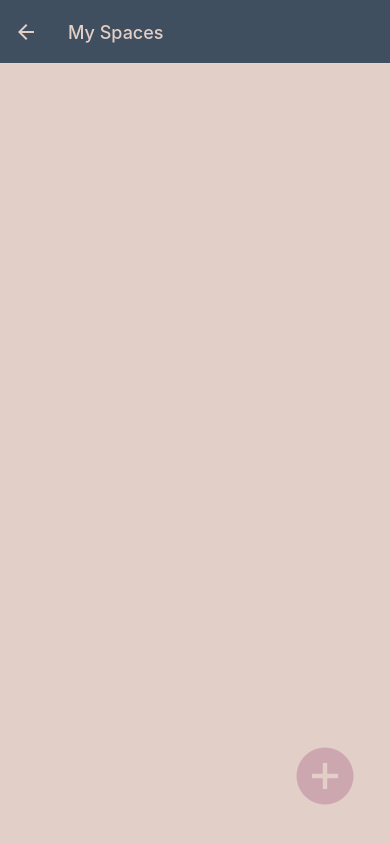
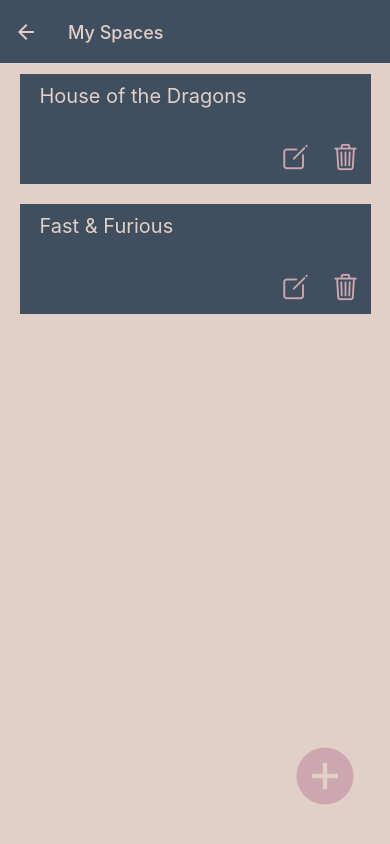
Before and after one commit to johnziss9/EasyContinuity-Mobile, a React Native app: screen /Dashboard in a window 390 px wide. Built offline with nearby package versions, Linux system fonts and the light colour scheme.

Commit message:
Create space card component and added it to Dashboard.

```diff
--- /dev/null
+++ b/components/Space.jsx
@@ -0,0 +1,45 @@
+import React from 'react';
+import { StyleSheet, View, Text, Pressable } from 'react-native';
+import Ionicons from 'react-native-vector-icons/Ionicons';
+
+const Space = (props) => {
+    return (
+        <View style={styles.container}>
+            <Text style={styles.text}>{props.spaceName}</Text>
+            <Pressable style={styles.editSpace}>
+                <Ionicons name="create-outline" size={30} color="#CDA7AF" />
+            </Pressable>
+            <Pressable style={styles.deleteSpace}>
+                <Ionicons name="trash-outline" size={30} color="#CDA7AF" />
+            </Pressable>
+        </View>
+    );
+}
+
+const styles = StyleSheet.create({
+    container: {
+        backgroundColor: '#3F4F5F',
+        width: '90%',
+        paddingHorizontal: 20,
+        height: 110,
+        marginTop: 10,
+        marginBottom: 10
+    },
+    text: {
+        color: '#E2CFC8',
+        fontSize: 20,
+        paddingTop: 10
+    },
+    editSpace: {
+        position: 'absolute',
+        bottom: 10,
+        right: 60
+    },
+    deleteSpace: {
+        position: 'absolute',
+        bottom: 10,
+        right: 10
+    }
+});
+
+export default Space;
--- a/pages/Dashboard.jsx
+++ b/pages/Dashboard.jsx
@@ -2,10 +2,13 @@
 import { StyleSheet, Pressable } from 'react-native';
 import { SafeAreaView } from 'react-native-safe-area-context';
 import Ionicons from 'react-native-vector-icons/Ionicons';
+import Space from '../components/Space';
 
 const Dashboard = () => {
     return (
         <SafeAreaView style={styles.container}>
+            <Space spaceName={"House of the Dragons"} />
+            <Space spaceName={"Fast & Furious"} />
             <Pressable style={styles.addNewButton}>
                 <Ionicons name="add-circle-sharp" size={70} color="#CDA7AF" />
             </Pressable>
@@ -17,8 +20,7 @@
     container: {
         flex: 1,
         backgroundColor: '#E2CFC8',
-        alignItems: 'center',
-        justifyContent: 'center'
+        alignItems: 'center'
     },
     addNewButton: {
         position: 'absolute',
```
----
**What to produce**
Each entry should be set down exactly, pictures excluded.

**Answer to the problem**
Before and after one commit to johnziss9/EasyContinuity-Mobile, a React Native app: screen /Dashboard in a window 390 px wide. Built offline with nearby package versions, Linux system fonts and the light colour scheme.

Commit message:
Create space card component and added it to Dashboard.

```diff
--- /dev/null
+++ b/components/Space.jsx
@@ -0,0 +1,45 @@
+import React from 'react';
+import { StyleSheet, View, Text, Pressable } from 'react-native';
+import Ionicons from 'react-native-vector-icons/Ionicons';
+
+const Space = (props) => {
+    return (
+        <View style={styles.container}>
+            <Text style={styles.text}>{props.spaceName}</Text>
+            <Pressable style={styles.editSpace}>
+                <Ionicons name="create-outline" size={30} color="#CDA7AF" />
+            </Pressable>
+            <Pressable style={styles.deleteSpace}>
+                <Ionicons name="trash-outline" size={30} color="#CDA7AF" />
+            </Pressable>
+        </View>
+    );
+}
+
+const styles = StyleSheet.create({
+    container: {
+        backgroundColor: '#3F4F5F',
+        width: '90%',
+        paddingHorizontal: 20,
+        height: 110,
+        marginTop: 10,
+        marginBottom: 10
+    },
+    text: {
+        color: '#E2CFC8',
+        fontSize: 20,
+        paddingTop: 10
+    },
+    editSpace: {
+        position: 'absolute',
+        bottom: 10,
+        right: 60
+    },
+    deleteSpace: {
+        position: 'absolute',
+        bottom: 10,
+        right: 10
+    }
+});
+
+export default Space;
--- a/pages/Dashboard.jsx
+++ b/pages/Dashboard.jsx
@@ -2,10 +2,13 @@
 import { StyleSheet, Pressable } from 'react-native';
 import { SafeAreaView } from 'react-native-safe-area-context';
 import Ionicons from 'react-native-vector-icons/Ionicons';
+import Space from '../components/Space';
 
 const Dashboard = () => {
     return (
         <SafeAreaView style={styles.container}>
+            <Space spaceName={"House of the Dragons"} />
+            <Space spaceName={"Fast & Furious"} />
             <Pressable style={styles.addNewButton}>
                 <Ionicons name="add-circle-sharp" size={70} color="#CDA7AF" />
             </Pressable>
@@ -17,8 +20,7 @@
     container: {
         flex: 1,
         backgroundColor: '#E2CFC8',
-        alignItems: 'center',
-        justifyContent: 'center'
+        alignItems: 'center'
     },
     addNewButton: {
         position: 'absolute',
```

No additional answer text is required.